Updated: Monday, 13th July 2020 @ 9:36pm

Review: Grand Finale @ HOME

Review: Grand Finale @ HOME

| By Lizzie Hyland

Internationally celebrated choreographer Hofesh Shechter and his company displayed a striking piece of apocalyptic dance performance on Wednesday evening at HOME.

Grand Finale is Shechter’s latest work featuring an exceptional ensemble of dancers and some truly astonishing choreography.

Described as “part gig, part dance, part theatre and wholly original”, Grand Finale is much more than that. It feels like watching the end of the world, like finding ourselves in the apocalypse and realising it was all our fault.

Although narrative is not the focus, the performance finds a way to reflect the political and ecological disasters around us, and somehow also our accountability in their demise.

The world of Grand Finale is violent and bleak, but it is a world full of anarchy and defiance. The audience are confronted with a world that resembles their own, but this time they can’t look away.

Shechter's use of sound, space and light accompanied by the unnerving movements of the dancers means for an uneasy viewing experience, but in the best possible way.

ANARCHY AND DEFIANCE: Grand Finale delivers a truly dystopian performance fused with moments of humour and comedy

The music is the perfect accompaniment - classical musicians play Franz Lehár and Tchaikovsky alongside Shechter’s own electronic score. It’s like going from watching the BBC Philharmonic at Bridgewater Hall to a techno rave at The White Hotel in one fell swoop.

The staging adds even more depth. Huge black blocks tower over the musicians and dancers like tombstones, moving amongst them, casting shadows and trapping the dancers in their seemingly infinite loop.
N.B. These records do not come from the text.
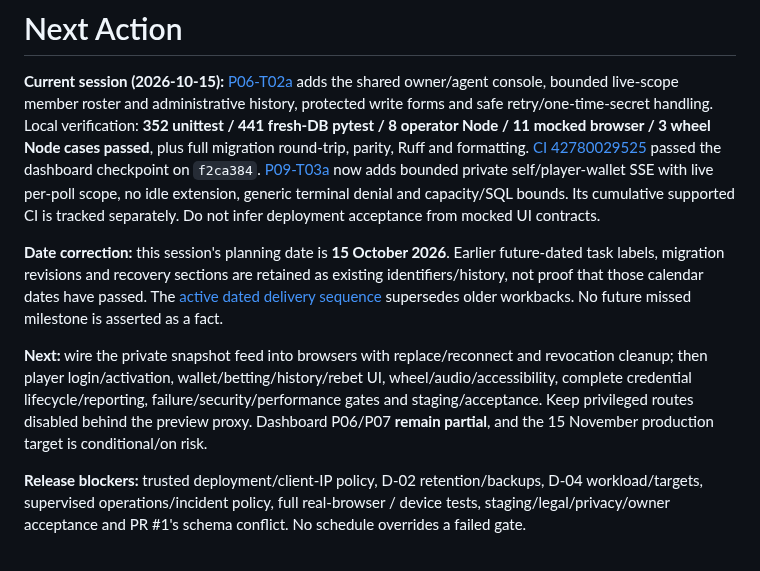
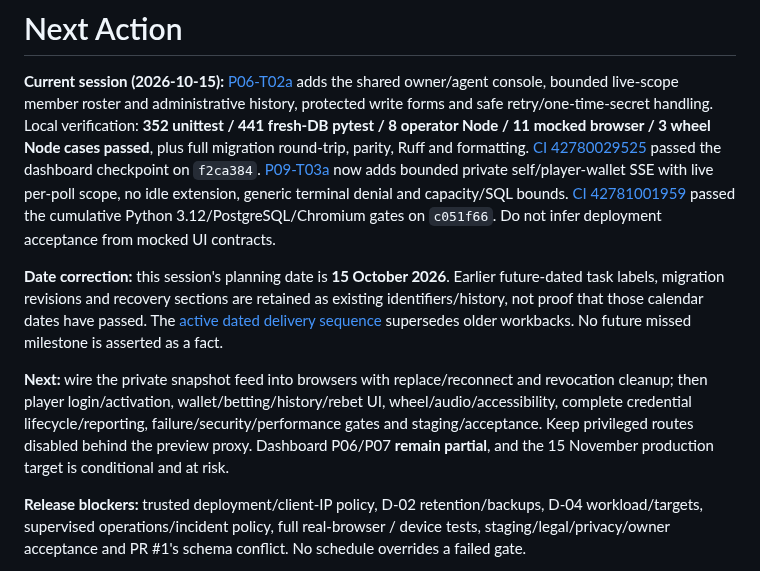
Before and after one commit to vishweshgawas06-dotcom/fairmount-games, a Markdown page: docs/project-plan/NEXT_ACTION.md, the part around the change. Rendered like a GitHub page.

Commit message:
docs: record green cumulative console and private-stream verification
Co-authored-by: arena-agent <297053741+arena-agent@users.noreply.github.com>

```diff
--- a/docs/project-plan/NEXT_ACTION.md
+++ b/docs/project-plan/NEXT_ACTION.md
@@ -8,8 +8,8 @@ Node cases passed**, plus full migration round-trip, parity, Ruff and formatting
 [CI 42780029525](https://github.com/vishweshgawas06-dotcom/fairmount-games/actions/runs/42780029525)
 passed the dashboard checkpoint on `f2ca384`. [P09-T03a](tasks/P09-T03a.md) now adds
 bounded private self/player-wallet SSE with live per-poll scope, no idle extension,
-generic terminal denial and capacity/SQL bounds. Its cumulative supported CI is
-tracked separately. Do not infer deployment acceptance from mocked UI contracts.
+generic terminal denial and capacity/SQL bounds. [CI 42781001959](https://github.com/vishweshgawas06-dotcom/fairmount-games/actions/runs/42781001959)
+passed the cumulative Python 3.12/PostgreSQL/Chromium gates on `c051f66`. Do not infer deployment acceptance from mocked UI contracts.
 
 **Date correction:** this session's planning date is **15 October 2026**. Earlier
 future-dated task labels, migration revisions and recovery sections are retained
@@ -22,7 +22,7 @@ revocation cleanup; then player login/activation,
 wallet/betting/history/rebet UI, wheel/audio/accessibility, complete credential
 lifecycle/reporting, failure/security/performance gates and staging/acceptance.
 Keep privileged routes disabled behind the preview proxy. Dashboard P06/P07
-**remain partial**, and the 15 November production target is conditional/on risk.
+**remain partial**, and the 15 November production target is conditional and at risk.
 
 **Release blockers:** trusted deployment/client-IP policy, D-02 retention/backups,
 D-04 workload/targets, supervised operations/incident policy, full real-browser /
```
Also changed, not shown: docs/project-plan/PROJECT_STATUS.md (+1 -1 lines), 1 other file.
The dancers move as one but moments of individual turmoil punctuate the performance. The most chilling sequence has the dancers with open mouths, silently screaming as the choreography continues on, unwavered by their torment.

The talent of the company is obvious, not only because of the physicality and stamina required, but the emotion and commitment needed to create Shechter’s dystopian world.

Amongst all the suffering there are lighter moments, and even some comedy, in Grand Finale. Strength and optimism can be found in the interactions of the dancers, if you know how to look for it.

Images courtesy of Rahi Rezvani, with thanks.